One of the most difficult aspects of divorce is figuring out an appropriate co-parenting plan. There are many advantages to co parenting in terms of child development, but coming up with a functional agreement is a challenge.
In response to these challenges, some divorced families have been experimenting with a nesting living arrangement. As per Psychology Today, “nesting” involves children staying in one residence while the parents move in and out according to the agreement.
Why is it called nesting?
The idea is the children stay in one place, much like baby birds in a nest. Meanwhile, the parent birds cycle in and out of the nest to best take care of the children. Nesting is in contrast to the more typical co-parenting arrangement where both parents have their own living situations and the children move between the houses.
The parent who is not “on-duty” in a nesting situation may choose to live with other family or friends. In longer-term nesting situations, the ex-spouses may decide to rent an apartment together for the “off-duty” parent.
Is this really practical?
Depending on your situation, nesting can indeed be very practical. For example, many divorcing families find nesting useful when the divorce is just getting started. Nesting can give the parents necessary space from each other while not disrupting the living patterns of the children.
Some families nest for a longer period of time.

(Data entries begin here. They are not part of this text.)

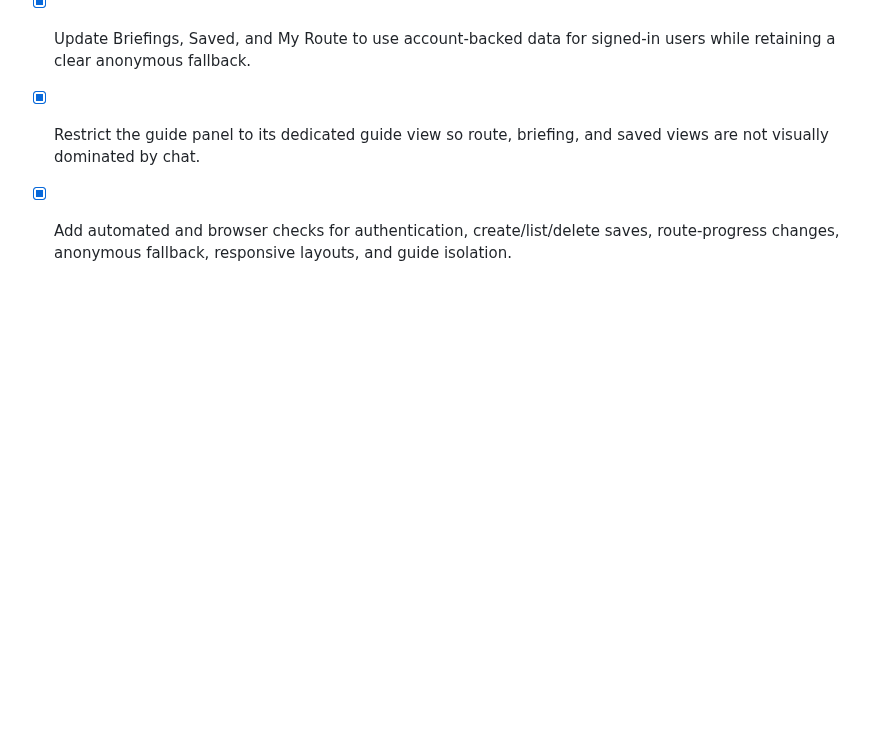
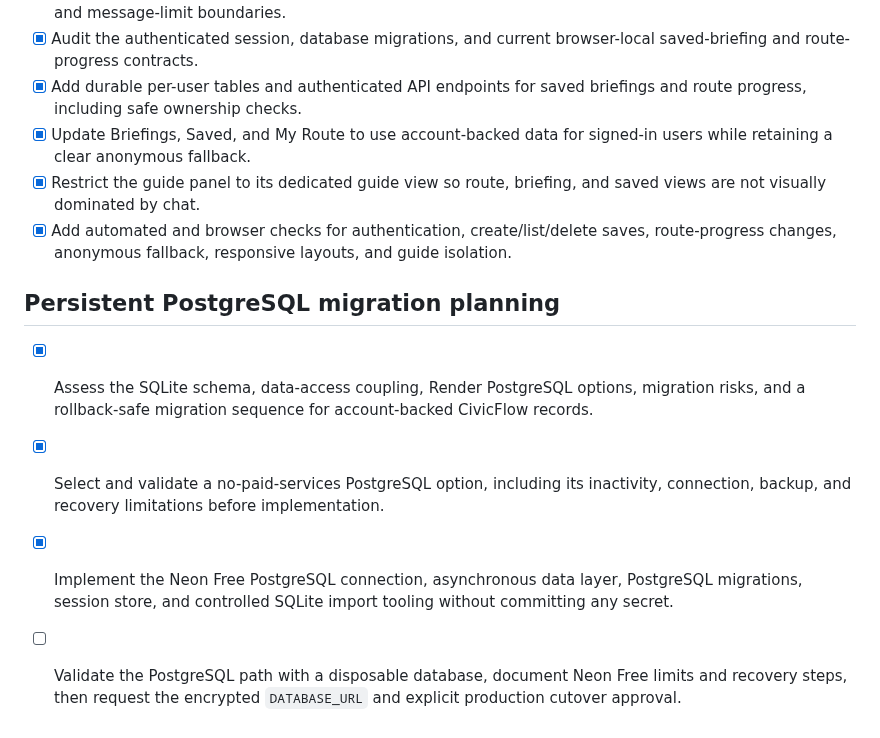
Before and after one commit to Ishwarpatra/CivicFlow, a Markdown page: todo.md, the part around the change. Rendered like a GitHub page; blank space fills up the shorter version.

Commit message:
docs(todo): track Neon migration readiness

```diff
--- a/todo.md
+++ b/todo.md
@@ -48,3 +48,10 @@
 - [x] Update Briefings, Saved, and My Route to use account-backed data for signed-in users while retaining a clear anonymous fallback.
 - [x] Restrict the guide panel to its dedicated guide view so route, briefing, and saved views are not visually dominated by chat.
 - [x] Add automated and browser checks for authentication, create/list/delete saves, route-progress changes, anonymous fallback, responsive layouts, and guide isolation.
+
+## Persistent PostgreSQL migration planning
+
+- [x] Assess the SQLite schema, data-access coupling, Render PostgreSQL options, migration risks, and a rollback-safe migration sequence for account-backed CivicFlow records.
+- [x] Select and validate a no-paid-services PostgreSQL option, including its inactivity, connection, backup, and recovery limitations before implementation.
+- [x] Implement the Neon Free PostgreSQL connection, asynchronous data layer, PostgreSQL migrations, session store, and controlled SQLite import tooling without committing any secret.
+- [ ] Validate the PostgreSQL path with a disposable database, document Neon Free limits and recovery steps, then request the encrypted `DATABASE_URL` and explicit production cutover approval.
```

Particularly if the family lives in an expensive area, the parents may decide to invest in an elongated nesting situation to keep the children in the same school system or home.